Every line in the material below that includes "Before" should be copied.

→ Dataset records:

Segment Open

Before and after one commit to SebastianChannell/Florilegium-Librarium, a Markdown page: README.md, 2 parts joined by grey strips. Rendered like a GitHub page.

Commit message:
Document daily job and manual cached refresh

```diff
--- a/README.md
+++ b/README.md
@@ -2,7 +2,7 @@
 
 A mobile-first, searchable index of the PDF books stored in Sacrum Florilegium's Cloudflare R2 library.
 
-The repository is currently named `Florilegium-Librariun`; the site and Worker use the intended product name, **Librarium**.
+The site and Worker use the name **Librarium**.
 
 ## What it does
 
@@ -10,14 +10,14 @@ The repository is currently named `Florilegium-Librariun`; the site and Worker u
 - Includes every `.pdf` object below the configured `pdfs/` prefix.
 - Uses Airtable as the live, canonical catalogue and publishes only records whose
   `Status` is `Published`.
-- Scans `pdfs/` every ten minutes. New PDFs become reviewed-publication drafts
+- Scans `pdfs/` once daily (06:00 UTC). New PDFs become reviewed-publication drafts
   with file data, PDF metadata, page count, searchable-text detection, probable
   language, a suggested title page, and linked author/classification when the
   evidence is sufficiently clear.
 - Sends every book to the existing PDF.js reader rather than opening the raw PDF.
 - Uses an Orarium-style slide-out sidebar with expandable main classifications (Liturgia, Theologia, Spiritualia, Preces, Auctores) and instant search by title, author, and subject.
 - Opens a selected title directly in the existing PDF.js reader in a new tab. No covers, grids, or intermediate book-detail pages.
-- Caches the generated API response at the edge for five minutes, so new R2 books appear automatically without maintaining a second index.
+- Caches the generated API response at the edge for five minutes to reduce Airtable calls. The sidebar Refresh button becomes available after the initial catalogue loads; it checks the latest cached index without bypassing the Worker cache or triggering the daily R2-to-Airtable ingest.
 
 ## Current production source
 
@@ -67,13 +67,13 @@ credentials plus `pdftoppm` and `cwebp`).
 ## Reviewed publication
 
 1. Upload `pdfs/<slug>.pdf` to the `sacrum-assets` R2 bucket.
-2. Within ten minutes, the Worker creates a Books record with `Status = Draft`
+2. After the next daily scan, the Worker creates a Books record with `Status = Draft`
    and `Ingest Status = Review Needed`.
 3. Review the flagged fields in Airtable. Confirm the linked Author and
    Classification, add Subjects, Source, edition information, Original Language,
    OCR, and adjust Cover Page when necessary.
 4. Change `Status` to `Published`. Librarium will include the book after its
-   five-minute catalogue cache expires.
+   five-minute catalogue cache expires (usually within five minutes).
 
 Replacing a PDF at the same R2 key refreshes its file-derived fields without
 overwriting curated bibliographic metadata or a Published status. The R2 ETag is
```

Segment Closed
Segment Open

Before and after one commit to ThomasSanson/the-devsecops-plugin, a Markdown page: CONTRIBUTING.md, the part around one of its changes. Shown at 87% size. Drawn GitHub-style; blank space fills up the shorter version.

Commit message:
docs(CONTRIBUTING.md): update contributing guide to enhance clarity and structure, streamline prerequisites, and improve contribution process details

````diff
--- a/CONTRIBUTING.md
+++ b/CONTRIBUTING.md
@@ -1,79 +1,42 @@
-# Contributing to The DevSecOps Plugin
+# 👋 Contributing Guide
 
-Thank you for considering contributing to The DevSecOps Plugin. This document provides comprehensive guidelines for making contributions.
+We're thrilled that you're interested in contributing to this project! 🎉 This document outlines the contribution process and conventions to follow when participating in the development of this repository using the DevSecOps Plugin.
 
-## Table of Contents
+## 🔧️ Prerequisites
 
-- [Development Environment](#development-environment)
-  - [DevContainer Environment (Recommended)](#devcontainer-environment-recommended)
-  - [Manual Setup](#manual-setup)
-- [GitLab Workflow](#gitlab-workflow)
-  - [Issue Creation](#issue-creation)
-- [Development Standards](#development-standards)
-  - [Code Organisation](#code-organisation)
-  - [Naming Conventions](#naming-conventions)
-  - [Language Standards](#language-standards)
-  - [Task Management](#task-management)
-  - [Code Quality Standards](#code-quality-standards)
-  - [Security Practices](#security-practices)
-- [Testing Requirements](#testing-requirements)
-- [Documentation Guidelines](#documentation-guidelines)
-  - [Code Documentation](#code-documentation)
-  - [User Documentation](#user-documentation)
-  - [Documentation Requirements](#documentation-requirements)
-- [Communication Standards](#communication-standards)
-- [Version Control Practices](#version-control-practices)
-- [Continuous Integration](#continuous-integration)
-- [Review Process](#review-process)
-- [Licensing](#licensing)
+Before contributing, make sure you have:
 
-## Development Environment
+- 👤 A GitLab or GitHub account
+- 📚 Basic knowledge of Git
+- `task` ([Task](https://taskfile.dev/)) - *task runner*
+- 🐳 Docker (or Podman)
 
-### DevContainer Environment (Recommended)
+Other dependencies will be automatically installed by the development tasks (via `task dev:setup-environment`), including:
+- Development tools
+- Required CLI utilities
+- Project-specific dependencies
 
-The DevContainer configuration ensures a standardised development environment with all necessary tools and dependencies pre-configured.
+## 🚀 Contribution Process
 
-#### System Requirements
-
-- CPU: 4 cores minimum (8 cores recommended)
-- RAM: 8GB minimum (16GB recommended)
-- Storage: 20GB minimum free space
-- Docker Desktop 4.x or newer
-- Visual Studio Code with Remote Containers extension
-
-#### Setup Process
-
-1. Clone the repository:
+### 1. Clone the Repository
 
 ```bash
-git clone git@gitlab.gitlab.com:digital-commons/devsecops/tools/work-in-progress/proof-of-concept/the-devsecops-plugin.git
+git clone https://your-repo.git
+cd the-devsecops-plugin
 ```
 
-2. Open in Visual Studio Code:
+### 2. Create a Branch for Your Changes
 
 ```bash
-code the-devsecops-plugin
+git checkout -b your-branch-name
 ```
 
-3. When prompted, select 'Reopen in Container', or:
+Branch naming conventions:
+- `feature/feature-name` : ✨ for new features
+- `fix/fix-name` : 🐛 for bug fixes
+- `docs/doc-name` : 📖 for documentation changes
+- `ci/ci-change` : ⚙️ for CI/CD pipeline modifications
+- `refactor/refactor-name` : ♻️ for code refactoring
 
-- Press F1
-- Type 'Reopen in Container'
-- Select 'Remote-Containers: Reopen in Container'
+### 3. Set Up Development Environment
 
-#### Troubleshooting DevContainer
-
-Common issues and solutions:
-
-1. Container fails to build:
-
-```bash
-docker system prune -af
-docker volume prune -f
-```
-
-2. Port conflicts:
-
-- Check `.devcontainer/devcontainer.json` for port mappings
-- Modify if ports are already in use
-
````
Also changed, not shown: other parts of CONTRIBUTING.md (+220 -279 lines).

Segment Closed

→ Written answer:
Before and after one commit to SebastianChannell/Florilegium-Librarium, a Markdown page: README.md, 2 parts joined by grey strips. Rendered like a GitHub page.
Before and after one commit to ThomasSanson/the-devsecops-plugin, a Markdown page: CONTRIBUTING.md, the part around one of its changes. Shown at 87% size. Drawn GitHub-style; blank space fills up the shorter version.
+Before contributing, make sure you have:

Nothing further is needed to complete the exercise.